City planners

cooked up this idea in the 1850s, just a few years after the Mexican-American war, when Spanish speakers outnumbered English. The proposed Mexican governor names (Micheltorena, Alvarado, Figueroa) were to be padded with a sprinkling of random Spanish names (San Pedro, Soto). The plan was buried after the demographics of the city tilted toward English speakers, although some of its names survive today.

5. DORITOS ORIGINATED IN DISNEYLAND. 



Orange County’s only true contribution to Mexican fast food sprang from Disneyland’s Casa de Fritos restaurant, which opened in 1955 and served free Fritos with every meal. Sometime before 1966, the eatery tried cooking up stale tortilla chips; the new snack was the hit of the park, and became so popular that production eventually moved to Oklahoma and Alabama. The marketing executive who is said to have coined the name (allegedly “little golden things” in a mangled, pigeon Spanish) was buried alongside his signature snack in 2011

6. MT. LEE—OF THE HOLLYWOOD SIGN—WAS ORIGINALLY FLATTENED TO MAKE SPACE FOR LA’S GRANDEST MANSION.

The 1700-foot summit behind LA’s best-known landmark wasn’t always so flat. In 1923, Mack Sennett—the fabulously wealthy producer of the Keystone Cops—bought 18 acres of glorious mountaintop. The space was planned for a vast complex that was to include a library, a 2800-square foot pool with sandy beach, and terraced Italian gardens, all overlooking the splendor of Los Angeles below. The entire mansion would have cost $1 million (roughly $14 million in today’s money, or what Chrissy Teigen and John Legend just paid for Rihanna’s Beverly Hills mansion). Steam shovels lopped 69 feet off the peak, then the Great Depression lopped off Sennett’s fortune. Today the mountain still sports a conspicuous flattop. 

7. SOME OF GANDHI’S ASHES ARE KEPT IN PACIFIC PALISADES.

After the revered martyr’s assassination in 1948, a funeral procession of well over a million people attended Gandhi’s cremation at the confluence of the Ganges and Yamuna Rivers. Some of the ashes were parceled out in separate urns intended for multiple bodies of water around India. One of these urns was passed along to a journalist, who in turn gave the urn to the guru Paramahansa Yogananda. He installed the ashes in a quaint lakeside shrine inside the Self Realization Fellowship in Pacific Palisades, just north of Santa Monica, where they remain open to visits from the public. 

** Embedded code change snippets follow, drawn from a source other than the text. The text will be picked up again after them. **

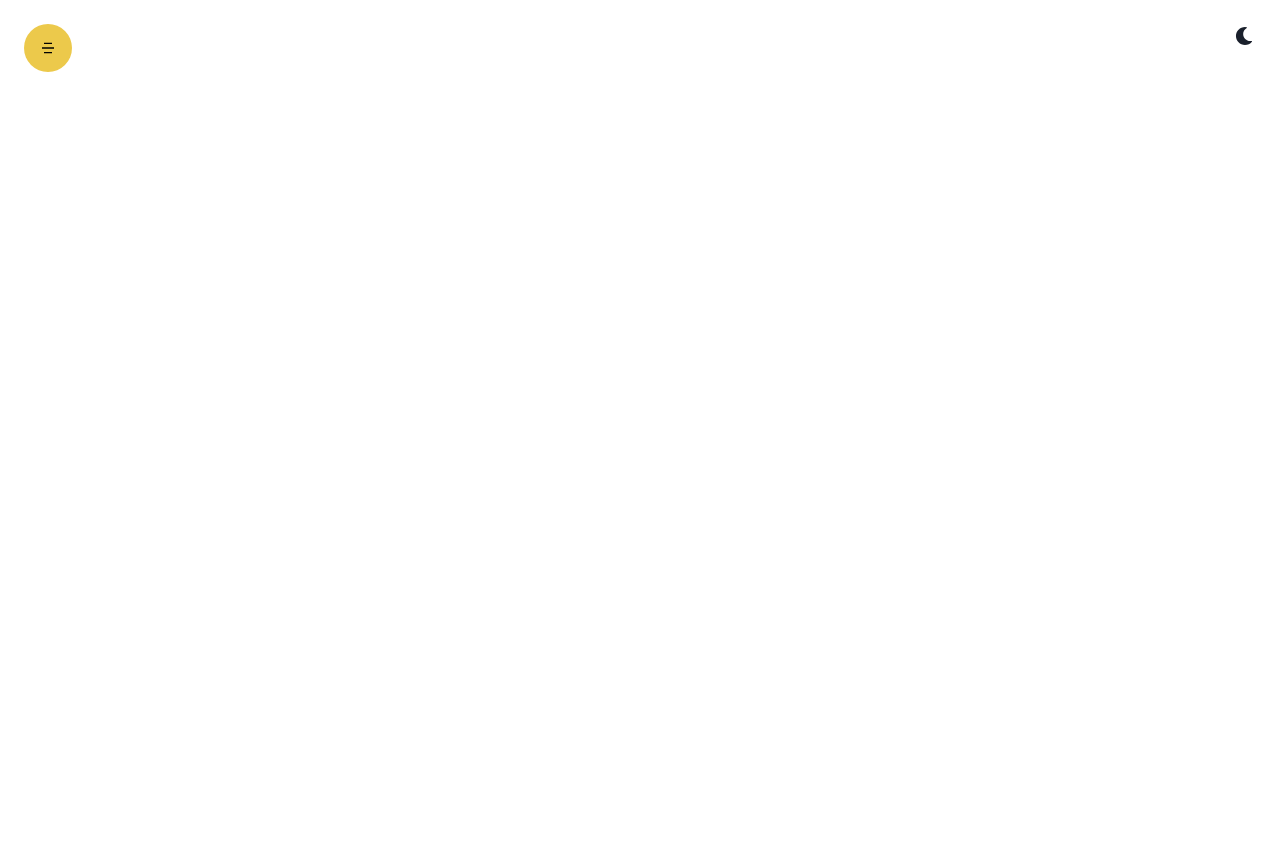
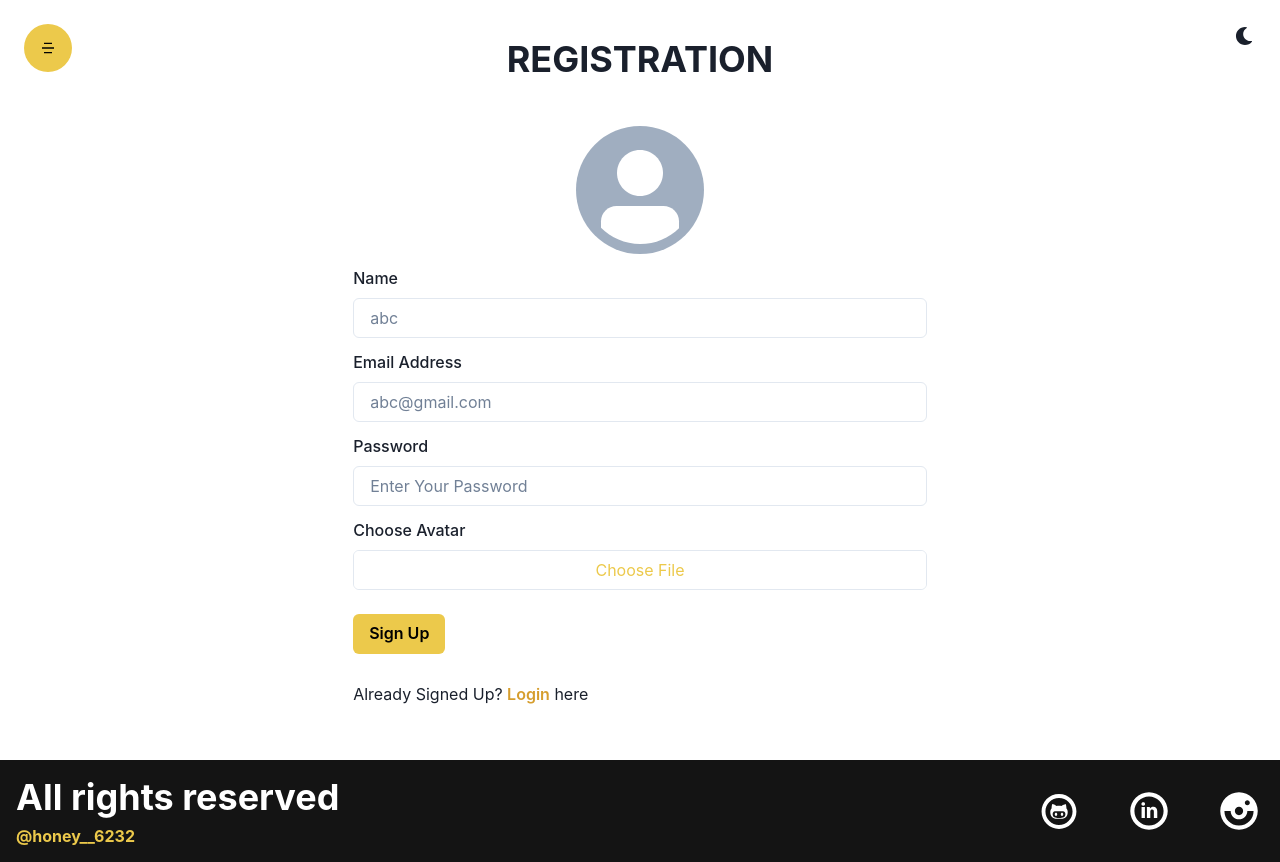
Before and after one commit to Anamika1-cpu/course-website-MERN, a React (Create React App) app: page /register in a window 1280 px wide. Before the commit this address had no page. Before the commit the page ends 800 px from the top, so only its background shows below. Built offline with nearby package versions, Linux system fonts and the light colour scheme.

Commit message:
layout(header and footer) auth(login & register) completed

```diff
--- a/src/App.js
+++ b/src/App.js
@@ -1,26 +1,31 @@
-import React from 'react'
-import { Route, BrowserRouter as Router, Routes} from 'react-router-dom'
-import Home from './components/Home/Home'
-import Header from './components/Layout/Header/Header'
-import About from './components/About/About'
-import Contact from './components/Contact/Contact'
-import Courses from './components/Courses/Courses'
+import React from 'react';
+import { Route, BrowserRouter as Router, Routes } from 'react-router-dom';
+import Home from './components/Home/Home';
+import Header from './components/Layout/Header/Header';
+import About from './components/About/About';
+import Contact from './components/Contact/Contact';
+import Courses from './components/Courses/Courses';
+import Footer from './components/Layout/Footer/Footer';
+import Login from './components/Auth/Login';
+import Register from './components/Auth/Register';
 
 const App = () => {
-  return <Router>
-    <Header/>
-    <Routes>
-      <Route path='/' element={<Home/>}/>
-      <Route path='/about' element={<About/>}/>
-      <Route path='/contact' element={<Contact/>}/>
-      <Route path='/courses' element={<Courses/>}/>
-      <Route path='/' element={<Home/>}/>
-      <Route path='/' element={<Home/>}/>
-      <Route path='/' element={<Home/>}/>
-      <Route path='/' element={<Home/>}/>
+  return (
+    <Router>
+      <Header />
+      <Routes>
+        <Route path="/" element={<Home />} />
+        <Route path="/about" element={<About />} />
+        <Route path="/contact" element={<Contact />} />
+        <Route path="/courses" element={<Courses />} />
+        <Route path="/login" element={<Login />} />
+        <Route path="/register" element={<Register />} />
+        <Route path="/" element={<Home />} />
+        <Route path="/" element={<Home />} />
+      </Routes>
+      <Footer />
+    </Router>
+  );
+};
 
-    </Routes>
-  </Router>
-}
-
-export default App
+export default App;
--- /dev/null
+++ b/src/components/Auth/Login.jsx
@@ -0,0 +1,72 @@
+import {
+    Box,
+    Button,
+    Container,
+    FormControl,
+    FormHelperText,
+    FormLabel,
+    Heading,
+    Input,
+    VStack,
+  } from '@chakra-ui/react';
+  import React, { useState } from 'react';
+  import { Link } from 'react-router-dom';
+
+  const Login = () => {
+    const [email, setEmail] = useState('');
+    const [password, setPassword] = useState('');
+    return (
+      <Container h={'95vh'}>
+        <VStack h={'full'} justifyContent={'center'} spacing={'12'}>
+          <Heading children={'Welcome to Course bundler'} />
+          <FormControl isRequired width={'full'}>
+            <Box>
+              <FormLabel my={'4'}>Email address</FormLabel>
+              <Input
+                type="email"
+                placeholder="abc@gmail.com"
+                id="email"
+                onChange={e => setEmail(e.target.value)}
+                focusBorderColor="yellow.500"
+              />
+              <FormHelperText>We'll never share your email.</FormHelperText>
+            </Box>
+            <Box>
+              <FormLabel my={'4'}>Password</FormLabel>
+              <Input
+                type="password"
+                placeholder="enter your password here"
+                id="password"
+                onChange={e => setPassword(e.target.value)}
+                focusBorderColor="yellow.500"
+              />
+              <FormHelperText>
+                Create strong password,eg: abdbm1@74kdso$0sdf
+              </FormHelperText>
+            </Box>
+            <Box>
+              <Link to="/forgetPassword">
+                <Button mt={'4'} variant={'link'} size={'sm'}>
+                  Forget Password?
+                </Button>
+              </Link>
+            </Box>
+            <Button my={'4'} colorScheme="yellow" type="submit">
+              Login
+            </Button>
+            <Box>
+              New user?{' '}
+              <Link to={'/register'}>
+                <Button colorScheme="yellow" variant={'link'}>
+                  Sign Up{' '}
+                </Button>
+              </Link>{' '}
+              here
+            </Box>
+          </FormControl>
+        </VStack>
+      </Container>
+    );
+  };
+
+  export default Login;
--- /dev/null
+++ b/src/components/Auth/Register.jsx
@@ -0,0 +1,138 @@
+import {
+    Avatar,
+    Box,
+    Button,
+    Container,
+    FormLabel,
+    Heading,
+    Input,
+    VStack,
+  } from '@chakra-ui/react';
+  import React, { useState } from 'react';
+  import { Link } from 'react-router-dom';
+
+  export const fileUploadCss = {
+    cursor: 'pointer',
+    marginLeft: '-5%',
+    width: '110%',
+    border: 'none',
+    height: '100%',
+    color: '#ECC94B',
+    backgroundColor: 'white',
+  };
+
+  const fileUploadStyle = {
+    '&::file-selector-button': fileUploadCss,
+  };
+
+  const Register = () => {
+    const [email, setEmail] = useState('');
+    const [name, setName] = useState('');
+    const [password, setPassword] = useState('');
+    const [imagePrev, setImagePrev] = useState('');
+    const [image, setImage] = useState('');
+
+    const changeImageHandler = e => {
+      const file = e.target.files[0];
+      const reader = new FileReader();
+
+      reader.readAsDataURL(file);
+
+      reader.onloadend = () => {
+        setImagePrev(reader.result);
+        setImage(file);
+      };
+    };
+
+    // const submitHandler = e => {
+    //   e.preventDefault();
+    //   const myForm = new FormData();
+
+    //   myForm.append('name', name);
+    //   myForm.append('email', email);
+    //   myForm.append('password', password);
+    //   myForm.append('file', image);
+
+    // };
+
+    return (
+      <Container h={'95vh'}>
+        <VStack h={'full'} justifyContent="center" spacing={'8'}>
+          <Heading textTransform={'uppercase'} children={'Registration'} />
+
+          <form  style={{ width: '100%' }}>
+            <Box my="3" display={'flex'} justifyContent="center">
+              <Avatar src={imagePrev} size={'2xl'} />
+            </Box>
+            <Box my={'3'}>
+              <FormLabel htmlFor="name" children="Name" />
+              <Input
+                required
+                id="name"
+                value={name}
+                onChange={e => setName(e.target.value)}
+                placeholder="abc"
+                type={'text'}
+                focusBorderColor="yellow.500"
+              />
+            </Box>
+
+            <Box my={'3'}>
+              <FormLabel htmlFor="email" children="Email Address" />
+              <Input
+                required
+                id="email"
+                value={email}
+                onChange={e => setEmail(e.target.value)}
+                placeholder="abc@gmail.com"
+                type={'email'}
+                focusBorderColor="yellow.500"
+              />
+            </Box>
+
+            <Box my={'3'}>
+              <FormLabel htmlFor="password" children="Password" />
+              <Input
+                required
+                id="password"
+                value={password}
+                onChange={e => setPassword(e.target.value)}
+                placeholder="Enter Your Password"
+                type={'password'}
+                focusBorderColor="yellow.500"
+              />
+            </Box>
+
+            <Box my={'3'}>
+              <FormLabel htmlFor="chooseAvatar" children="Choose Avatar" />
+              <Input
+                accept="image/*"
+                required
+                id="chooseAvatar"
+                type={'file'}
+                focusBorderColor="yellow.500"
+                css={fileUploadStyle}
+                onChange={changeImageHandler}
+              />
+            </Box>
+
+            <Button my="3" colorScheme={'yellow'} type="submit">
+              Sign Up
+            </Button>
+
+            <Box my="4">
+              Already Signed Up?{' '}
+              <Link to="/login">
+                <Button colorScheme={'yellow'} variant="link">
+                  Login
+                </Button>{' '}
+                here
+              </Link>
+            </Box>
+          </form>
+        </VStack>
+      </Container>
+    );
+  };
+
+  export default Register;
--- /dev/null
+++ b/src/components/Layout/Footer/Footer.jsx
@@ -0,0 +1,33 @@
+import { Box, HStack, Heading, Stack, VStack } from '@chakra-ui/react';
+import React from 'react';
+import { DiGithub } from 'react-icons/di';
+import { TiSocialLinkedinCircular } from 'react-icons/ti';
+import { TiSocialInstagramCircular } from 'react-icons/ti';
+const Footer = () => {
+  return (
+    <Box padding={'4'} bg={'blackAlpha.900'} minH={'10vh'}>
+      <Stack direction={['column', 'row']}>
+        <VStack alignItems={['center', 'flex-start']} width="full">
+          <Heading children="All rights reserved" color={'white'}></Heading>
+          <Heading
+            fontFamily={'body'}
+            size={'sm'}
+            children="@honey__6232"
+            color={'yellow.400'}
+          />
+        </VStack>
+        <HStack
+        spacing={['2','10']}
+        justifyContent={"center"}
+        color={'white'}
+        fontSize={'50'}
+        >
+            <a href='https://github.com/Anamika1-cpu' target='_blank'><DiGithub /></a>
+            <a href='https://www.linkedin.com/in/anamika-gour-701a641a4/' target='_blank'><TiSocialLinkedinCircular/> </a>
+            <a href='https://www.instagram.com/honey__6232/' target='_blank'> <TiSocialInstagramCircular/> </a>
+        </HStack>
+      </Stack>
+    </Box>
+  );
+};
+export default Footer;
--- a/src/components/Layout/Header/Header.jsx
+++ b/src/components/Layout/Header/Header.jsx
@@ -16,7 +16,7 @@ import { RiDashboardFill, RiLogoutBoxLine, RiMenu5Fill } from 'react-icons/ri';
 import { Link } from 'react-router-dom';
 
 
-const isAuthentcated = true;
+const isAuthentcated = false;
 const user = {
   role:'admin'
 }
```
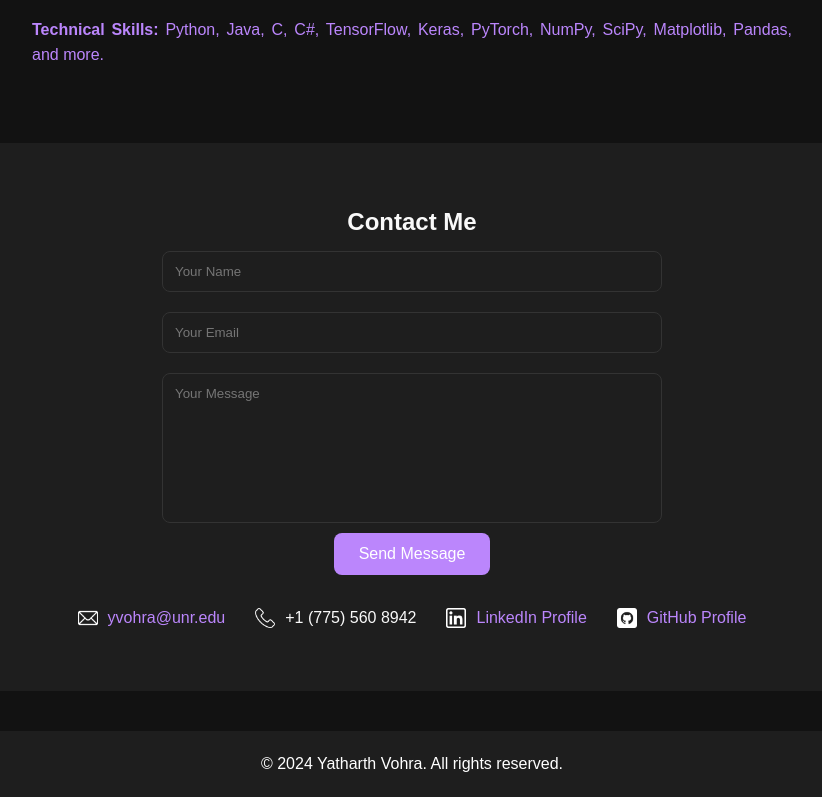
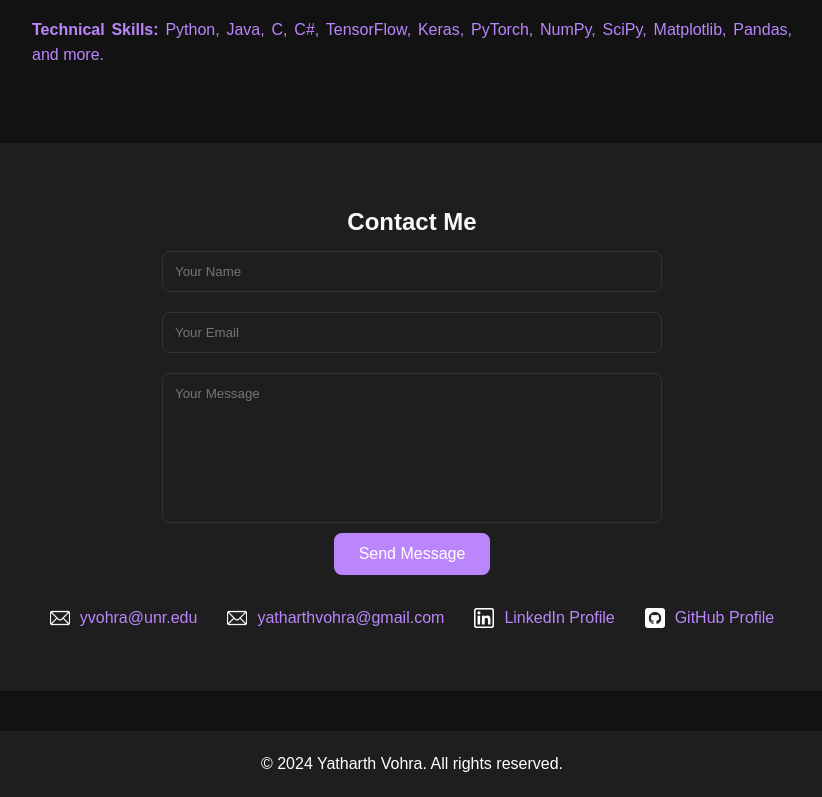
Before and after one commit to yatharth1999/yatharth1999.github.io, a plain HTML site: page index.html in a window 1280 px wide. Shown: the part 2341-3138 px from the top of the page, without its empty margins (228-1050 px from the left). Drawn offline with Linux system fonts and the light colour scheme.

Commit message:
added another email address and removed my no

```diff
--- a/index.html
+++ b/index.html
@@ -112,12 +112,12 @@
             <a href="mailto:yvohra@unr.edu">yvohra@unr.edu</a>
         </div>
         <div class="contact-item">
-            <img src="phone-icon.png" alt="Phone Icon" class="contact-icon">
-            <span>+1 (775) 560 8942</span>
+            <img src="email-icon.png" alt="Email Icon" class="contact-icon">
+            <a href="mailto:yatharthvohra@gmail.com">yatharthvohra@gmail.com</a>
         </div>
         <div class="contact-item">
             <img src="linkedin-icon.png" alt="LinkedIn Icon" class="contact-icon">
-            <a href="https://www.linkedin.com">LinkedIn Profile</a>
+            <a href="https://www.linkedin.com/in/yatharth-vohra-3257881b1/">LinkedIn Profile</a>
         </div>
         <div class="contact-item">
             <img src="github-icon.png" alt="GitHub Icon" class="contact-icon">
```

8. A 1942 PANIC OVER A RUMORED JAPANESE ATTACK WAS SO FIERCE IT RESULTED IN FIVE CIVILIAN DEATHS.

The invasion hysteria behind Spielberg’s epic flop 1941 was quite real. Fear of a Japanese attack on the West Coast culminated in a mass freakout in February 1942, when Angelinos reported seeing strange aircraft in the skies. The Great Los Angeles Air Raid kicked off when the 37th Coast Artillery Brigade panicked and fired 1400 anti-aircraft shells at the phantom threat. In the barrage of firepower, three people were accidentally killed and another two died of heart attacks. The event lives on in the hearts of UFO conspiracy theorists. 

9. GEORGE AND BARBARA BUSH ONCE LIVED IN COMPTON.

Getty Images

In 1949, George HW Bush was a salesman, hawking drilling bits for an oil company subsidiary. He and his 24-year old wife Barbara moved into 624 S. Santa Fe Avenue in Compton, where they lived for six months. George W. Bush was three at the time. Compton was white by law, with now-illegal housing covenants restricting occupation. Four decades later, after the 1992 LA Riots, a plan to designate the building a historical landmark fizzled out in the city council. The building became a crack den and was later razed.

An earlier version of this post mentioned secret tunnels that had once existed beneath the Playboy mansion. Alas, that story was an April Fool's joke.